The collation of SQL Server is roughly divided into Windows collation and SQL Servers collation. When the data is installed, defaults to Sql_latin1_general_cp1_ci_ai are not set by default. When the database is created, if you do not set a collation that uses the default data, you can also set the collation for the columns in the table.
Here are just a few things to keep in mind when you have recently encountered such problems.
First Sql_latin1_general_cp1_ci_ai corresponds to 1252, while chinese_prc_ci_as corresponds to the GBK 936. If you want to save the Chinese correctly, you need to set a collation for the library or column when you are building the library, or when you build the table. The general default should be that the column follows the database, and the database obeys the default values at the time of installation.
Then I encountered the problem and the process of resolution, record, deepen the impression:

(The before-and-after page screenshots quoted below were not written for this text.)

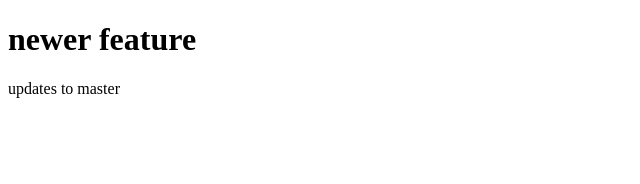
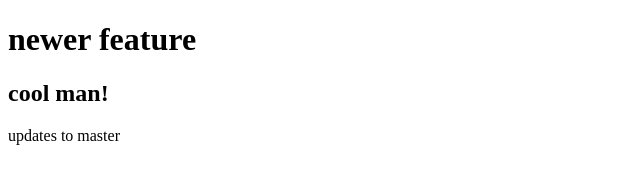
Before and after one commit to danieljbell/branch-test, a plain HTML site: page index.html in a window 1280 px wide. Shown: the whole page, without its empty margins (0-640 px from the left). Drawn offline with Linux system fonts and the light colour scheme.

Commit message:
new stuff to branch

```diff
--- a/index.html
+++ b/index.html
@@ -6,6 +6,7 @@
 </head>
 <body>
   <h1>newer feature</h1>
+  <h2>cool man!</h2>
   <p>updates to master</p>
 </body>
 </html>
```
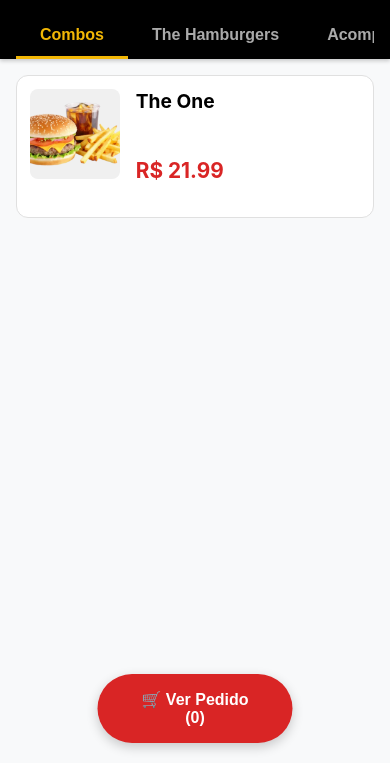
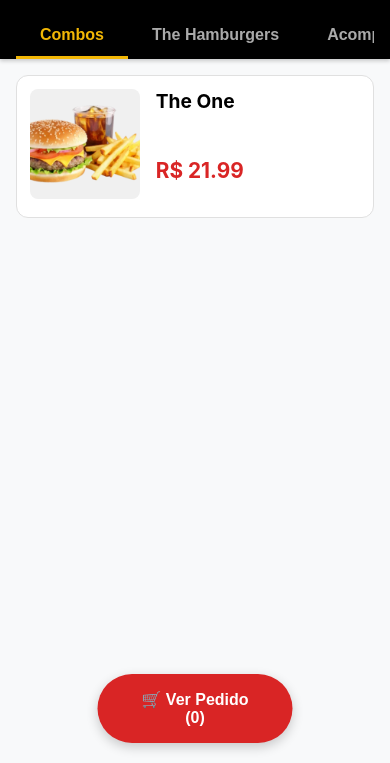
Before and after one commit to TheDandyHoneybadger/thehungryburger, a plain HTML site: page index.html in a window 390 px wide. Shown: the part 81-844 px from the top of the page. Drawn offline with Linux system fonts and the light colour scheme.

Commit message:
Update style.css

```diff
--- a/style.css
+++ b/style.css
@@ -679,14 +679,13 @@ header {
         flex-direction: row;
         align-items: flex-start;
         padding: 0.8rem;
-        min-height: 90px;
+        min-height: 110px; /* AJUSTE: Aumentado para 110px */
         box-sizing: border-box;
     }
 
     .menu-item img {
-        width: 90px;
-        height: 90px;
-        /* aspect-ratio: 1 / 1; (REMOVIDO PARA CORRIGIR 'ACHATAMENTO') */
+        width: 110px; /* AJUSTE: Aumentado para 110px */
+        height: 110px; /* AJUSTE: Aumentado para 110px */
         object-fit: cover;
         flex-shrink: 0;
         margin-right: 1rem;
@@ -705,13 +704,12 @@ header {
         word-break: break-word;
     }
 
-    /* ===== CORREÇÃO DE ESPAÇAMENTO ===== */
     .item-details h3 {
-        margin-bottom: 0.25rem; /* Era 0.5rem */
+        margin-bottom: 0.25rem;
     }
 
     .item-details .description {
-        margin-bottom: 0.4rem; /* Era 1rem */
-        font-size: 0.85rem; /* Um pouco menor para caber mais */
+        margin-bottom: 0.4rem;
+        font-size: 0.85rem;
     }
 }
```
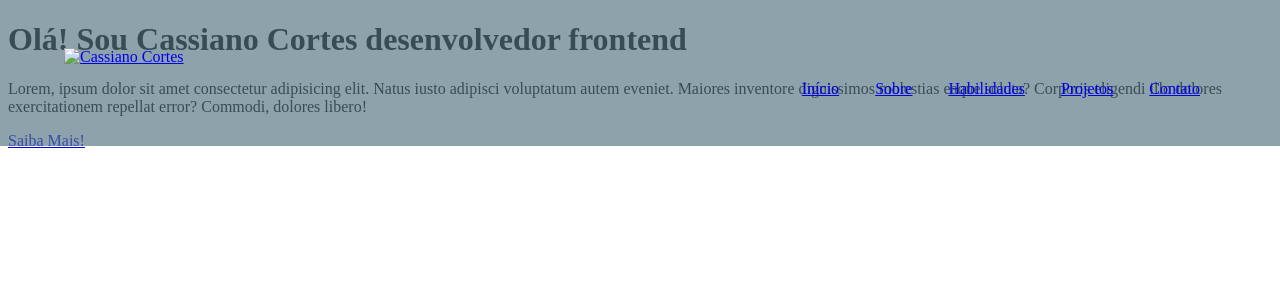
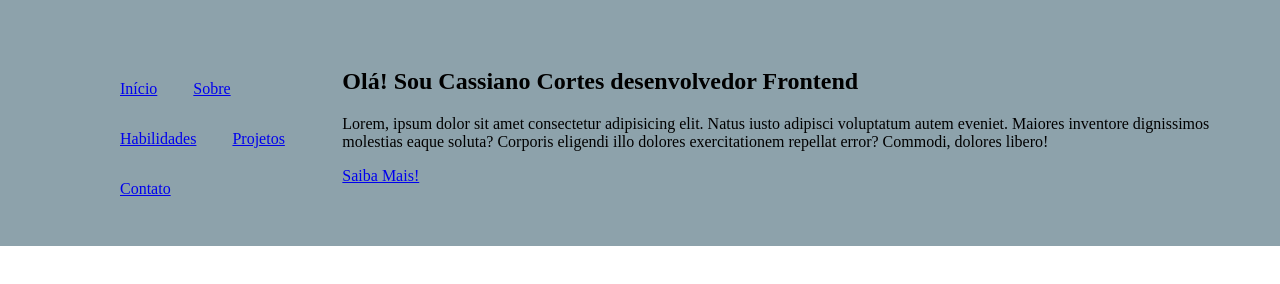
Before and after one commit to CassianoCortes/Paginaportifolio, a plain HTML site: page index.html in a window 1280 px wide. Drawn offline with Linux system fonts and the light colour scheme.

Commit message:
algumas alterações

```diff
--- a/index.html
+++ b/index.html
@@ -5,12 +5,19 @@
     <meta name="viewport" content="width=device-width, initial-scale=1.0">
     <title>Portifolio</title>
     <link rel="stylesheet" href="style.css">
+    <link rel="preconnect" href="https://fonts.googleapis.com" />
+    <link rel="preconnect" href="https://fonts.gstatic.com" crossorigin />
+    <link
+      href="https://fonts.googleapis.com/css2?family=DM+Sans:wght@400;500;700&display=swap"
+      rel="stylesheet"
+    />
+    <link rel="stylesheet" href="https://cdnjs.cloudflare.com/ajax/libs/font-awesome/6.4.2/css/all.min.css">
 </head>
 <body>
     <nav class="navbar">
-        <div class="navbar__content max-width mb0">
+        <div class="navbar__content max-width mb-0">
            <a href="/">
-            <img src="#" alt="Cassiano Cortes">
+            <img src="#" alt="">
            </a>
            <ul class="navbar__links">
                 <li><a href="#header">Início</a></li>
@@ -19,18 +26,19 @@
                 <li><a href="#projects">Projetos</a></li>
                 <li><a href="#footer">Contato</a></li>
            </ul>
-        </div>
-    </nav>
+
 
     <header id="header" class="max-width">
         <div class="header__left">
-            <h1>Olá! Sou Cassiano Cortes desenvolvedor frontend</h1>
+            <h1>Olá! Sou Cassiano Cortes desenvolvedor Frontend</h1>
                 <p>
                     Lorem, ipsum dolor sit amet consectetur adipisicing elit. Natus iusto adipisci voluptatum autem eveniet. Maiores inventore dignissimos molestias eaque soluta? Corporis eligendi illo dolores exercitationem repellat error? Commodi, dolores libero!
                 </p>
                 <a href="#about" class="btn btn-primary">Saiba Mais!</a>
         </div>
-        <div class="header__right"></div>
+        <div class="header__right">
+
+        </div>
     </header>
 
     <script type="module" src="index.js"></script>
```
Also changed, not shown: imgs/FOTOoo.jpg (added).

The problem I encountered is that using ETL to extract data from Oracle to SQL Server, Oracle is encoded in UTF8. The default collation for SQL Server is Sql_latin1_general_cp1_ci_ai. The library was created without paying attention to setting the collation, using the default, which causes SQL Server to use when it is not recognized. To replace the original Chinese content. Later, the problem was discovered, because modifying the default collation is cumbersome, modifying the collation of the library directly. Then OK. (Note: At the beginning of the problem has been focused on the conversion of ETL, in fact, ETL after extracting data is not garbled, the insertion is generally no problem)
SQL Server A that successfully imported the data was later backed up to another SQL Server B. Checking the default collation of SQL Server B for the target library and the collation of the database are all chinese_prc_ci_as, no matter whether you use SSIS flat files or whether the database source imports data to Sqlserverb. This column cannot be processed, such as "because multiple code pages (936 and 1252) have been specified for the column UUID". "Such a problem. Finally, the problem is anchored to the sort of column. found that the original is in the Sqlserverb column are sql_latin1_general_cp1_ci_ai. This can be caused by the initial data or ETL help generating the table, which causes the column to be sorted as Sql_latin1_general_cp1_ci_ai. Delete tables, import data from SSIS data sources to Sqlserverb, automatically create tables (note that there are times when you need to manually modify a generated table's SQL). At this point the column is sorted correctly, as long as SQL Server to SQL Server to guide the data does not error, I think should be imported is the correct Chinese. After testing, Chinese normal, I think through the ETL will certainly be normal. This is not a test.
Learn about the functions and meanings of SQL Server collation, as well as the classification, mainly Chinese and non-Chinese issues. If you select a normal collation, the corresponding text will be correct.
There are three levels of collation settings. When you install the database, create the table when the database is created (columns).
Also another question:
ETL sometimes encounters "only dates between January 1, 1753 and December, 9999 is accepted when inserting time data into SQL Server." Problem, but the target column in SQL Server is already set to DateTime2 (7). It is possible to accommodate data outside of this range, and datetime is really only allowed in this range. Therefore, the related features in ETL do not support the new version of SQL Server type.
When SQL Server inserts data into a Time field, if the source field is a varchar type, it is automatically converted, at which point the time of the source is converted to the standard time string (which SQL Server can automatically recognize), such as Oracle can use TO_CHAR ( XX, ' Yyyy-mm-dd HH24:mi:ss '). That can solve the problem. Note, however, that the type of the Target field is to use DateTime2 (7).
The following is an introduction to collations from http://blog.csdn.net/delphigbg/article/details/12744807. The original text also has the modification method to these three kinds of cases.
What is a sort rule? Collations specify rules for sorting and comparing string data based on specific language and locale criteria. SQL Server supports the storage of objects with different collations in a single database. MSDN Explanation: In Microsoft SQL Server, the physical storage of strings is controlled by collations. Collations specify the bit patterns that represent each character and the rules that are used to store and compare characters
When a Transact-SQL statement runs in a different database context that has different collation settings, its results may run differently. If possible, use a standardized collation for your organization. This eliminates the need to explicitly specify collations in each character or Unicode expression. If you must use an object that has different collation and code page settings, encode the query to consider the collation precedence rules.
A collation specifies the bit pattern that represents each character. It also specifies the rules for sorting and comparing characters. Collation features are language-sensitive, case-sensitive, accent-sensitive, kana-sensitive, and full-width-sensitive. As shown below:
Chinese_prc_ci_as first half: Refers to the Unicode character set, the chinese_prc_ pointer to the continental simplified Unicode collation, CI is not case-sensitive, as for accent sensitivity.
SQL Server collation and ETL does not support sqlserverdatetime2 issues